**Task goal**
Return every line from the listing where the word "const" occurs.

**Materials provided**
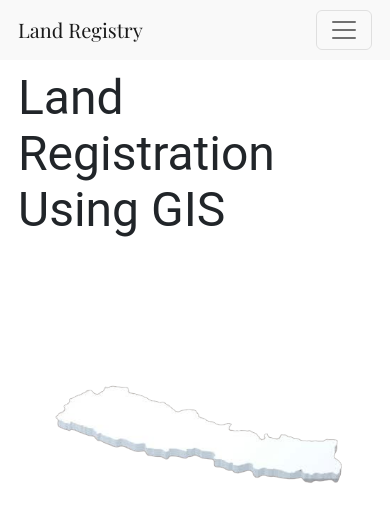
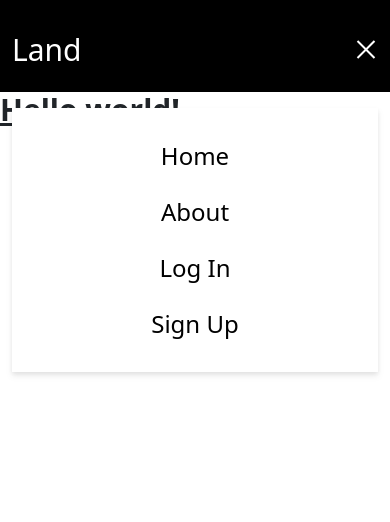
Before and after one commit to siddhantshrestha/land-registry-based-on-GIS, a React (Create React App) app in the folder frontend/: page / in a window 390 px wide. Shown: the top 522 px of the page. Built offline with nearby package versions, Linux system fonts and the light colour scheme.

Commit message:
navbar created

```diff
--- a/frontend/package.json
+++ b/frontend/package.json
@@ -41,5 +41,8 @@
       "last 1 firefox version",
       "last 1 safari version"
     ]
+  },
+  "devDependencies": {
+    "tailwindcss": "^3.2.4"
   }
 }
--- a/frontend/src/component/Header.js
+++ b/frontend/src/component/Header.js
@@ -1,43 +1,73 @@
-import React from "react"
-import { Navbar, Nav } from "react-bootstrap"
+/* eslint-disable jsx-a11y/anchor-is-valid */
+import React, {useState} from "react"
+
 
 const Header = () => {
-  // const [scrolled, setScrolled] = useState(false)
+const [toggle,setToggle] = useState(true);
 
-  // const handleScroll = () => {
-  //   const offset = window.scrollY
-  //   if (offset > 90) {
-  //     setScrolled(true)
-  //   } else {
-  //     setScrolled(false)
-  //   }
-  // }
 
-  // useEffect(() => {
-  //   window.addEventListener("scroll", handleScroll)
-  // })
-  // let navbarClasses = [""]
-  // if (scrolled) {
-  //   navbarClasses.push("scrolled")
-  // }
+
+  const handleClick=()=>{
+    setToggle(!toggle);
+  }
+
+
+
 
   return (
-   <header className="header">
-     <Navbar collapseOnSelect expand='lg' sticky="top" id='nav'>
-      <Navbar.Brand href='#home'>
-       Land Registry
-      </Navbar.Brand>
-      <Navbar.Toggle aria-controls='responsive-navbar-nav' />
-      <Navbar.Collapse id='responsive-navbar-nav'>
-        <Nav id='nav__item' className='m-auto'>
-          <Nav.Link href='#features'>Home</Nav.Link>
-          <Nav.Link href='#features'>User</Nav.Link>
-          <Nav.Link href='#pricing'>Land Registry</Nav.Link>
-          <Nav.Link href='#features'>About </Nav.Link>
-        </Nav>
-      </Navbar.Collapse>
-    </Navbar>
-   </header>
+    <header className='bg-black'>
+      <nav className='relative container mx-auto p-6'>
+        {/* flex conatiner */}
+        <div className='flex item-center justify-between'>
+          <div className='pt-2'>
+            <div className='text-3xl text-white'>Land</div>
+          </div>
+
+          <div className='hidden  space-x-6 md:flex'>
+            <a href='#' className="text-decoration-none text-white text-2xl pt-2 ">Home</a>
+            <a href='#' className="text-decoration-none text-white text-2xl pt-2 ">About</a>
+            <a href='#' className="text-decoration-none text-white text-2xl pt-2 ">Log In</a>
+            <a href='#' className="text-decoration-none text-white text-2xl pt-2 ">Sign Up</a>
+          </div>
+
+          <button onClick={handleClick}
+            id={toggle? 'menu-btn': null}
+            className='block mt-3  hamburger md:hidden focus:outline-none'>
+            <span className='hamburger-top'></span>
+            <span className='hamburger-middle'></span>
+            <span className='hamburger-bottom'></span>
+          </button>
+        </div>
+
+        {/* Mobile Menu */}
+       {toggle ?  <div className='md:hidden'>
+          <div
+            id='menu'
+            className='absolute flex flex-col items-center self-end py-8 mt-10 space-y-6 font-bold bg-white sm:w-auto sm:self-center left-3 right-3 drop-shadow-md'>
+            <a
+              href='#'
+              className='text-decoration-none text-black text-2xl font-normal '>
+              Home
+            </a>
+            <a
+              href='#'
+              className='text-decoration-none text-black text-2xl font-normal'>
+              About
+            </a>
+            <a
+              href='#'
+              className='text-decoration-none text-black text-2xl font-normal'>
+              Log In
+            </a>
+            <a
+              href='#'
+              className='text-decoration-none text-black text-2xl font-normal'>
+              Sign Up
+            </a>
+          </div>
+        </div>: <></>}
+      </nav>
+    </header>
   )
 }
 
--- a/frontend/src/index.css
+++ b/frontend/src/index.css
@@ -1,4 +1,9 @@
 @import url("https://fonts.googleapis.com/css2?family=Merriweather:wght@300;400&family=Open+Sans:wght@300&family=Playfair+Display:wght@400;500&display=swap");
+
+@tailwind base;
+@tailwind components;
+@tailwind utilities;
+
 *,
 *::before,
 *::after {
@@ -24,32 +29,49 @@ video {
 
 body {
   font-family: "Merriweather", serif, "Open Sans", sans-serif,
-    "Playfair Display", serif ;
+    "Playfair Display", serif;
   -webkit-font-smoothing: antialiased;
   -moz-osx-font-smoothing: grayscale;
   min-height: 100vh;
 }
-.header {
-  display: flex;
-  justify-content: center;
-  background: #f9f9f9;
+
+.hamburger {
+  cursor: pointer;
+  width: 24px;
+  height: 24px;
+  transition: all 0.25s;
+  position: relative;
 }
 
-.navbar {
-  padding: 10px 15px;
-  max-width: 1140px;
-  width: 100%;
-  font-family: "Playfair Display";
+.hamburger-top,
+.hamburger-middle,
+.hamburger-bottom {
+  position: absolute;
+  top: 0;
+  left: 0;
+  width: 24px;
+  height: 2px;
+  background: white;
+  transform: rotate(0);
+  transition: all 0.5s;
 }
-#nav {
-  padding: 10px 18px;
+.hamburger-middle {
+  transform: translateY(7px);
 }
-#nav__item {
-  width: 100%;
-  justify-content: end;
+.hamburger-bottom {
+  transform: translateY(14px);
 }
-.nav-link {
-  padding: 10px 25px !important;
-  display: flex !important;
-  justify-content: center;
+
+#menu-btn {
+  transform: rotate(90deg);
+  transform: translateY(0px);
 }
+
+#menu-btn .hamburger-top {
+  transform: rotate(45deg) translateY(6px) translate(6px);
+}
+#menu-btn .hamburger-middle {
+display: none}
+#menu-btn .hamburger-bottom {
+  transform: rotate(-45deg) translateY(6px) translate(-6px);
+}
--- a/frontend/src/index.js
+++ b/frontend/src/index.js
@@ -3,7 +3,6 @@ import ReactDOM from 'react-dom/client';
 import './index.css';
 import 'bootstrap/dist/css/bootstrap.css';
 import App from './App';
-import reportWebVitals from './reportWebVitals';
 
 const root = ReactDOM.createRoot(document.getElementById('root'));
 root.render(
@@ -15,4 +14,3 @@ root.render(
 // If you want to start measuring performance in your app, pass a function
 // to log results (for example: reportWebVitals(console.log))
 // or send to an analytics endpoint. Learn more: https://bit.ly/CRA-vitals
-reportWebVitals();
--- a/frontend/src/pages/Homepage.js
+++ b/frontend/src/pages/Homepage.js
@@ -1,32 +1,9 @@
 import React from "react"
-// import { Box, Grid } from "@mui/system"
-import { Box, Grid, Typography } from "@mui/material"
-import mapImage  from '../images/map.png'
 const Homepage = () => {
   return (
-    <Box className='mainpage'>
-      <Grid
-        container
-        sx={{
-          flexGrow: 1,
-          maxWidth: "1140px",
-          margin: "auto",
-          padding: "10px 18px",
-        }}>
-        <Grid item xs={12} md={6}>
-          <Grid container>
-            <Typography variant='h3' gutterBottom className='info-title'>
-              Land<br/> Registration<br/> Using GIS
-            </Typography>
-          </Grid>
-        </Grid>
-        <Grid item xs={12} md={6}>
-          <Grid container>
-            <img alt='map' src={mapImage}/>
-          </Grid>
-        </Grid>
-      </Grid>
-    </Box>
+    <h1 class="text-3xl font-bold underline">
+    Hello world!
+  </h1>
   )
 }
 
--- a/frontend/src/reportWebVitals.js
+++ /dev/null
@@ -1,13 +0,0 @@
-const reportWebVitals = onPerfEntry => {
-  if (onPerfEntry && onPerfEntry instanceof Function) {
-    import('web-vitals').then(({ getCLS, getFID, getFCP, getLCP, getTTFB }) => {
-      getCLS(onPerfEntry);
-      getFID(onPerfEntry);
-      getFCP(onPerfEntry);
-      getLCP(onPerfEntry);
-      getTTFB(onPerfEntry);
-    });
-  }
-};
-
-export default reportWebVitals;
--- /dev/null
+++ b/frontend/tailwind.config.js
@@ -0,0 +1,14 @@
+/** @type {import('tailwindcss').Config} */
+module.exports = {
+  content: ["./src/**/*.{html,js}"],
+  theme: {
+    screens: {
+      sm: "480px",
+      md: "768px",
+      lg: "976px",
+      xl: "1440px",
+    },
+    extend: {},
+  },
+  plugins: [],
+}
```
Also changed, not shown: 1 other file (tests, documents, lock files or other folders).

**Task result**
 const Header = () => {
-  // const [scrolled, setScrolled] = useState(false)
+const [toggle,setToggle] = useState(true);
-  // const handleScroll = () => {
-  //   const offset = window.scrollY
+  const handleClick=()=>{
 const root = ReactDOM.createRoot(document.getElementById('root'));
 const Homepage = () => {
-const reportWebVitals = onPerfEntry => {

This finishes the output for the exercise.